* TASK BRIEF:
I need only the number of lines in this data that contain the string "creditex".

* SUPPLIED RECORDS:
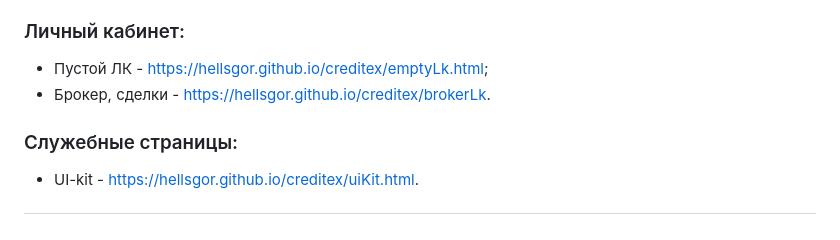
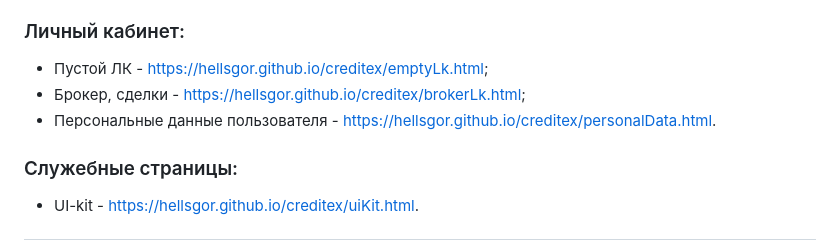
Before and after one commit to hellsgor/creditex, a Markdown page: README.md, the part around the change. GitHub-like rendering.

```diff
--- a/README.md
+++ b/README.md
@@ -38,7 +38,9 @@ Freelance project
 ### Личный кабинет:
 
 * Пустой ЛК - https://hellsgor.github.io/creditex/emptyLk.html;
-* Брокер, сделки - https://hellsgor.github.io/creditex/brokerLk.
+* Брокер, сделки - https://hellsgor.github.io/creditex/brokerLk.html;
+* Персональные данные
+  пользователя - https://hellsgor.github.io/creditex/personalData.html.
 
 ### Служебные страницы:
 
```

* YOUR RESPONSE:
5